I’ve had my say on the election, and don’t intend to engage in post-mortems. The only question of interest for me now is: what to do next?

I can’t see any useful contribution I can make to Australian politics for the moment, though I’m happy to take suggestions. Serious policy development is going to be off the agenda for some time, and I’ve got nothing new to say about political strategy or day-to-day politics.

‘But the big issues I’m interested in (climate change, and the choice between socialist and Trumpist futures) are global and long-term. I’m going to spend some time thinking and writing about them. I want to put forward some possible visions for the long term (2050 or 2100) future, while maintaining urgency about the threats we face right now.

Adani’s moment of truth

The political campaign against Adani’s Carmichael mine has failed. That’s a big shift from the last Queensland state election, where the state government gained support in the south-east and held on to it in North Queensland. Obviously, Bob Brown’s convoy was counter-productive, perhaps disastrously so, and this failure will undermine any future direct action campaign in the region.

Given the election outcome, the approvals made by the Federal government will stay in place, and the Queensland state government is under immense (I would judge irresistible) pressure to expedite the remaining processes.

But we have been here before. Most of the approvals[1] needed to begin work were completed in 2016, at a time when both the Queensland and Federal governments were highly supportive (Anna Palaszczuk cut the ribbon at the opening of Adani’s Townsville regional HQ in 2017). At the time, I wrote

In summary, we appear likely to find out what happens when a dog catches the car it has been chasing. Adani and its backers have been denouncing green tape and “lawfare” as the only obstacles to the bonanza they have on offer. Now, the legal and administrative obstacles are gone, so they have only to line up the money, rehire the contractors and announce the starting date. My guess is that this will never happen.

That’s still my guess, three years later. The economics of the scaled down project still don’t stack up, and the problems with finance and contractors are even greater now than in 2016. However, there’s nothing more I can do to influence the outcome, so we will just have to wait and see.

Update: I meant to add that, if the project does go ahead, it will almost certainly involve a substantial injection of public money, which will not be recovered. Adani has plenty of form in this respect.
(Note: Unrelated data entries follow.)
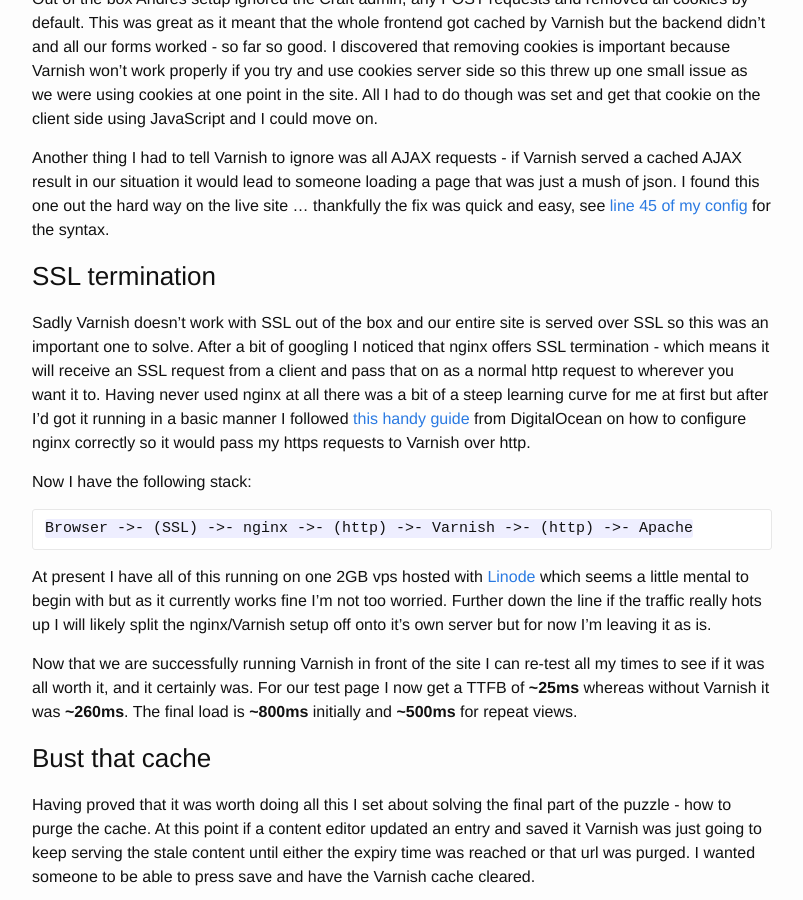
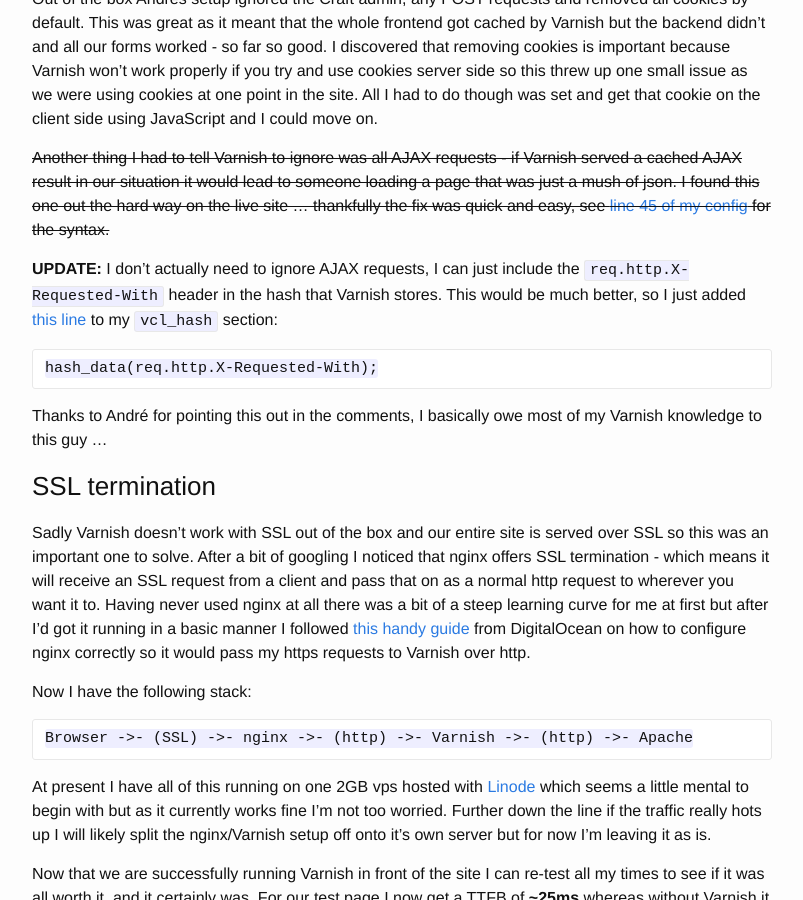
Before and after one commit to supercool/supercool.github.io, a Jekyll site: the page built from _posts/2015-06-08-making-craft-sing-with-varnish-and-nginx.md, in a window 1280 px wide and 900 px high, scrolled down 3737 px. Shown: the whole window, without its empty margins (238-1041 px from the left). Built offline with Jekyll 4.4.1, drawn with Linux system fonts in a browser that asks for light colours; comment, search, counter and statistics services are not loaded.

```diff
--- a/_posts/2015-06-08-making-craft-sing-with-varnish-and-nginx.md
+++ b/_posts/2015-06-08-making-craft-sing-with-varnish-and-nginx.md
@@ -128,7 +128,13 @@ Craft has a handy [header tag](http://buildwithcraft.com/docs/templating/header)
 ### Ignore all the things
 Out of the box Andrés setup ignored the Craft admin, any POST requests and removed all cookies by default. This was great as it meant that the whole frontend got cached by Varnish but the backend didn’t and all our forms worked - so far so good. I discovered that removing cookies is important because Varnish won’t work properly if you try and use cookies server side so this threw up one small issue as we were using cookies at one point in the site. All I had to do though was set and get that cookie on the client side using JavaScript and I could move on.
 
-Another thing I had to tell Varnish to ignore was all AJAX requests - if Varnish served a cached AJAX result in our situation it would lead to someone loading a page that was just a mush of json. I found this one out the hard way on the live site ... thankfully the fix was quick and easy, see [line 45 of my config](https://gist.github.com/joshangell/540eca3cb16590537f54#file-default-vcl-L45) for the syntax.
+<del>Another thing I had to tell Varnish to ignore was all AJAX requests - if Varnish served a cached AJAX result in our situation it would lead to someone loading a page that was just a mush of json. I found this one out the hard way on the live site ... thankfully the fix was quick and easy, see [line 45 of my config](https://gist.github.com/joshangell/540eca3cb16590537f54#file-default-vcl-L45) for the syntax.</del>
+
+__UPDATE:__ I don’t actually need to ignore AJAX requests, I can just include the `req.http.X-Requested-With` header in the hash that Varnish stores. This would be much better, so I just added [this line](https://gist.github.com/joshangell/540eca3cb16590537f54#file-default-vcl-L195) to my `vcl_hash` section:
+
+    hash_data(req.http.X-Requested-With);
+
+Thanks to André for pointing this out in the comments, I basically owe most of my Varnish knowledge to this guy ...
 
 ### SSL termination
 Sadly Varnish doesn’t work with SSL out of the box and our entire site is served over SSL so this was an important one to solve. After a bit of googling I noticed that nginx offers SSL termination - which means it will receive an SSL request from a client and pass that on as a normal http request to wherever you want it to. Having never used nginx at all there was a bit of a steep learning curve for me at first but after I’d got it running in a basic manner I followed [this handy guide](https://www.digitalocean.com/community/tutorials/how-to-configure-varnish-cache-4-0-with-ssl-termination-on-ubuntu-14-04) from DigitalOcean on how to configure nginx correctly so it would pass my https requests to Varnish over http.
```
fn1. Obviously, not all of them. But if Adani had wanted to start work in 2016, they could have done so, and, given bipartisan political support, would certainly have found a way to deal with any remaining clearances. In fact, they announced they would be starting work then, and reannounced it in 2017.